My front beds have gone from bare to ongepotchket (‘Slapped together without form, excessively decorated,’ according to one Yiddish dictionary) in a month. No, not true, but I see how easily it could happen…I can’t stop planting!
EXACTLY ONE YEAR AGO, I had just moved to my new home in Springs (East Hampton), N.Y. I had no heat. No refrigerator. No driveway — just a sea of mud. And a backyard that was impenetrable, due to overgrown wisteria and weeds, with a fallen-down shed in the middle of it. I was cold, scared, and lonely; I didn’t know many people in the area. The weather was foul, and I prayed for a bit of sunshine to put a more comforting spin on things.
Greener than brown…
These days, I’m warm and toasty, with a fully functioning kitchen, a new roof, and a yard that’s at least partly under control. To be sure, there’s a ways to go: I still need a new bathroom, a deck, and a paint job. But I love living here. It’s home. I have wonderful new friends and neighbors. I no longer choke on the word “Hamptons.” I’ve even caught myself saying “up-island,” as in “Whenever I go up-island, I stop at IKEA [Costco, Home Depot…]” (Up-island is a term we East Enders use to refer to parts of Long Island closer to…what’s the name of that city again? Right, New York.)
Still rock-hunting for those edges…only the best will do.
Today, in fact, I went up-island, to visit my cousin Barbara and pick up her birthday present to me: five big bags of compost — a most welcome gift. Yes, it was teeming, but that didn’t stop us from dividing some of her astilbe, epimedium, and liriope, which I hauled back in my trusty Honda. Tomorrow I’ll plant it, rain or shine. My front-yard beds have gone from bare to practically stuffed in about a month.
Moving on to containers…
A very satisfying day. While the Long Island Expressway is still soul-numbing (I listened to a new Anne Tyler book, Noah’s Compass, on CD — also somewhat numbing), I didn’t mind the rain. As a civilian, I would have preferred pleasanter weather. But as a gardener, I’m thrilled that Nature is doing the watering.

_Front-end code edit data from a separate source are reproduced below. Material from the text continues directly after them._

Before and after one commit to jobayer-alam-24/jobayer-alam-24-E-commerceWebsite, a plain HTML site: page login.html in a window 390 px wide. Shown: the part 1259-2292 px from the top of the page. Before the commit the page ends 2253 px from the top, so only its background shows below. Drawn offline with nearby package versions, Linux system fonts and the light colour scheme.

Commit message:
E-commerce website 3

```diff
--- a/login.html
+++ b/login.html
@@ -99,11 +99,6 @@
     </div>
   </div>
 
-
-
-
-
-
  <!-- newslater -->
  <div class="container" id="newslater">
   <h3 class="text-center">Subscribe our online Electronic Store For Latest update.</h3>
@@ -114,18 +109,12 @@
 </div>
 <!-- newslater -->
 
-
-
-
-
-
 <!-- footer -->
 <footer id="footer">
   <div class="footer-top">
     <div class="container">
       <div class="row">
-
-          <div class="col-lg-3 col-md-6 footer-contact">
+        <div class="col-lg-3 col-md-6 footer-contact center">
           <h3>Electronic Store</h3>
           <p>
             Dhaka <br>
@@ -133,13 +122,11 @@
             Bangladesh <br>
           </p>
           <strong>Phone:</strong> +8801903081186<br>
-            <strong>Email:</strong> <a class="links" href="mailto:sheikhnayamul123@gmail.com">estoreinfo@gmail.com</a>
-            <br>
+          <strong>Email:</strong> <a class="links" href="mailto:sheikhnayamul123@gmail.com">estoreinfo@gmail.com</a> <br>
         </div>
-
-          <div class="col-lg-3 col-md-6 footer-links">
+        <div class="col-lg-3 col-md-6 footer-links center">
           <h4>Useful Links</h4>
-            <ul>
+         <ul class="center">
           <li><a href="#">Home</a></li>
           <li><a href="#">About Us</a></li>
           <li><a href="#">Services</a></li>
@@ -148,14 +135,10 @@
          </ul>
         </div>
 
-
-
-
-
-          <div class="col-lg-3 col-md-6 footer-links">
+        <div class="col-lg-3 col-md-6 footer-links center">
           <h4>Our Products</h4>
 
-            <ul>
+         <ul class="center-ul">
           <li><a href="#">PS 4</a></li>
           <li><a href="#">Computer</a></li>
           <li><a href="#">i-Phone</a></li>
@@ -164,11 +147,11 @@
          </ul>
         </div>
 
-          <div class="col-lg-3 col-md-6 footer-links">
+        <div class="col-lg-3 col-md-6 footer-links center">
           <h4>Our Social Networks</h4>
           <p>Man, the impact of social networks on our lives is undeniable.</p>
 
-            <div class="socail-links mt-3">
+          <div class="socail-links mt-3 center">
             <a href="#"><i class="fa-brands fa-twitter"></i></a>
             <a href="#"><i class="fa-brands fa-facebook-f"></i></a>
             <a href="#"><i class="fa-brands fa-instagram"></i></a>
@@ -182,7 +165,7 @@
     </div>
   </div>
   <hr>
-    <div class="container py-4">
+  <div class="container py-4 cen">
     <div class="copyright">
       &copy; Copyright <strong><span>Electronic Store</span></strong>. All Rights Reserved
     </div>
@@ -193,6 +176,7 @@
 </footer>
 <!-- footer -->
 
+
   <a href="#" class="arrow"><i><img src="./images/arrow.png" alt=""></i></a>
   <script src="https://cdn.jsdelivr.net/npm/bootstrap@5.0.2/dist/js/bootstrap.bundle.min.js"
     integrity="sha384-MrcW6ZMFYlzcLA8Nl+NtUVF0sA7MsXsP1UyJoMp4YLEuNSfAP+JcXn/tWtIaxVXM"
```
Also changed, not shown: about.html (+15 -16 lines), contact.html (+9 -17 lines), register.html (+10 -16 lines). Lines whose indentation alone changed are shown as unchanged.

New favorite: an old concrete birdbath planted with sedum and scaevola, an annual.